ALTHOUGH ATHLETES have run stadium steps for decades, America seems ready to proclaim stair climbing as the aerobic exercise of the 1990s. More office workers are choosing stairs instead of elevators. Aerobics classes are swelling with those who would rather step up and down on benches than dance to disco music.
Perhaps most astonishing is the number of people who are climbing stair machines in health clubs and at home.
According to Tom Doyle of the National Sporting Goods Association in Chicago, sales figures for stair climbing machines have increased faster than those of any other sporting goods product. Last year, devotees bought 356,000 machines; sales for 1990 are projected close to 800,000. (For comparison, annual sales of exercise bicycles remain steady at about 2.5-3 million machines.)
Walk into almost any fitness center, you will see members waiting to use stair climbing machines. Their great popularity stems not only from their aerobic benefits but also from their abilities to burn calories, to reduce fat -- particularly on the buttocks and thighs -- and to qualify as a low-impact sport.
The granddaddy of these machines is StairMaster, an electro-mechanical stair climber introduced to fitness centers in 1986. Often compared to the Nautilus exercise machinery for its innovative design, StairMaster has pedals which move up and down independently as you step on them. Different levels of resistance intensify the workout. The machine also provides a computer readout, based on your weight, of the number of calories you have expended during the exercise.
When the Downtown Athletic Club introduced stair climbing machines in 1987, members needed a lot of encouragement in order to try them. Now they are so popular that there's a 30-minute time limit on their use.
"It's the only kind of cardio-vascular exercise machine that's weight bearing, which means more calorie expenditure," says Jeff Smith, director of the DAC fitness center. "At the same time, there's no impact absorbed by the body. You have the same intensity of exercise but none of the trauma you can get from running or heavy-impact aerobics."
It appears the machines may become as standard in fitness clubs as showers. Ralph Cissne, director of advertising for the StairMaster Exercise Systems, estimates that the majority of the nation's roughly 7,000 health clubs have stair climbers or plan to purchase them. Two of the most popular top-of-the-line models are the StairMaster 4000, which costs roughly $2,200, and the Life Step, which costs about $3,200.
"Stair climbing machines are the hottest thing on the market today," says Cheryl Atkins, director of the new Greenspring Lifestyle Center. "Women in particular are very concerned about the area between the waist and the knees and the machines work well on that. And they burn a lot of calories in a short amount of time."
"The biggest benefit of the machine is the cardio-vascular conditioning. If you exercise on it more than 15 to 18 minutes, you begin to use fat as your primary fuel source," says Jim Kasoff, executive director of the Physical Performance Institute, which is part of the Maryland Center for Physical Therapy in Owings Mills.

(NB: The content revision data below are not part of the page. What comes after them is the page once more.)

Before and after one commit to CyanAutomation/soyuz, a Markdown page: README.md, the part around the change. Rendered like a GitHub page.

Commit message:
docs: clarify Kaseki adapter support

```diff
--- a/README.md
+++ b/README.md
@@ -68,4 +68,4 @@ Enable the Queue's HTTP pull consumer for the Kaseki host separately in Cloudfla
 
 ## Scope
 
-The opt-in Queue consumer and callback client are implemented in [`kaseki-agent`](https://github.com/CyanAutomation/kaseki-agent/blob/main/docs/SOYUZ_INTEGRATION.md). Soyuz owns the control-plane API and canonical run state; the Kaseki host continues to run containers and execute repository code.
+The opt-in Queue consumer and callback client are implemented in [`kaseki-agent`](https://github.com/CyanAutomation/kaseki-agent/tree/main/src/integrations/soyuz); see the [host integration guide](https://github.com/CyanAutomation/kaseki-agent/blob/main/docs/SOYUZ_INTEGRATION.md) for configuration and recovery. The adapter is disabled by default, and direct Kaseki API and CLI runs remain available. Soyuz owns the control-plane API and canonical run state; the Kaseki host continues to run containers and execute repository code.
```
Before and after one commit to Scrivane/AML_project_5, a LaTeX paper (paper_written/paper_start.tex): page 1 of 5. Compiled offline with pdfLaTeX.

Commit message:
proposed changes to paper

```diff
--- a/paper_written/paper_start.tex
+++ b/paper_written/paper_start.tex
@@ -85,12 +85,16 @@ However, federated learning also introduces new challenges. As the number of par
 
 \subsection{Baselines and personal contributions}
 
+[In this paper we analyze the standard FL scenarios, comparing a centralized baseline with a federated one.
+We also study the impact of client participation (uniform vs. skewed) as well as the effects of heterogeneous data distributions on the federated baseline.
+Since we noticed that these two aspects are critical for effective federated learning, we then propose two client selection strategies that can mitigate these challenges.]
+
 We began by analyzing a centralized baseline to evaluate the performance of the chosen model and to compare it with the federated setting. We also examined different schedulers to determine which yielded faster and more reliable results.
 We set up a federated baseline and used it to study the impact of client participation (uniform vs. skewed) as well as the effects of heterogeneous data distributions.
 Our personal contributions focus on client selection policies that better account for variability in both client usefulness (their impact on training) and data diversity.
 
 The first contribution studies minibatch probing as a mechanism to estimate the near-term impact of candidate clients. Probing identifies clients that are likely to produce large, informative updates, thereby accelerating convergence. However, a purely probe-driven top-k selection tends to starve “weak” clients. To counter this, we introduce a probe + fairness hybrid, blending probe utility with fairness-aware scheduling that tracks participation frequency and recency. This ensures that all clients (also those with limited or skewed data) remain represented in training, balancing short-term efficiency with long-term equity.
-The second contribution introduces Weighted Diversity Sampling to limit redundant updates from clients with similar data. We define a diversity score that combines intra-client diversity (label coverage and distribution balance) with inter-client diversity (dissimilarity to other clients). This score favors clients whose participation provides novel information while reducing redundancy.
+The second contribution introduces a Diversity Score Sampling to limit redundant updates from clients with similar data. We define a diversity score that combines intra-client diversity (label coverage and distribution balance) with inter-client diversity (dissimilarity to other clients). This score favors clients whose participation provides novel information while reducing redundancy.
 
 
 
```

For home exercisers, Sears carries several stair climbers ranging in cost from $129 to $300. However, Sonny Davis, owner of Princeton Sports, says many of his customers invest thousands of dollars in their home gyms. A popular combination, he says, is a Life Step climbing machine ($3,200), a Schwinn AirDyne bicycle ($695) and Bo-Flex training equipment ($795).
Beginners should approach stair climbing as cautiously as they would any rigorous aerobic exercise.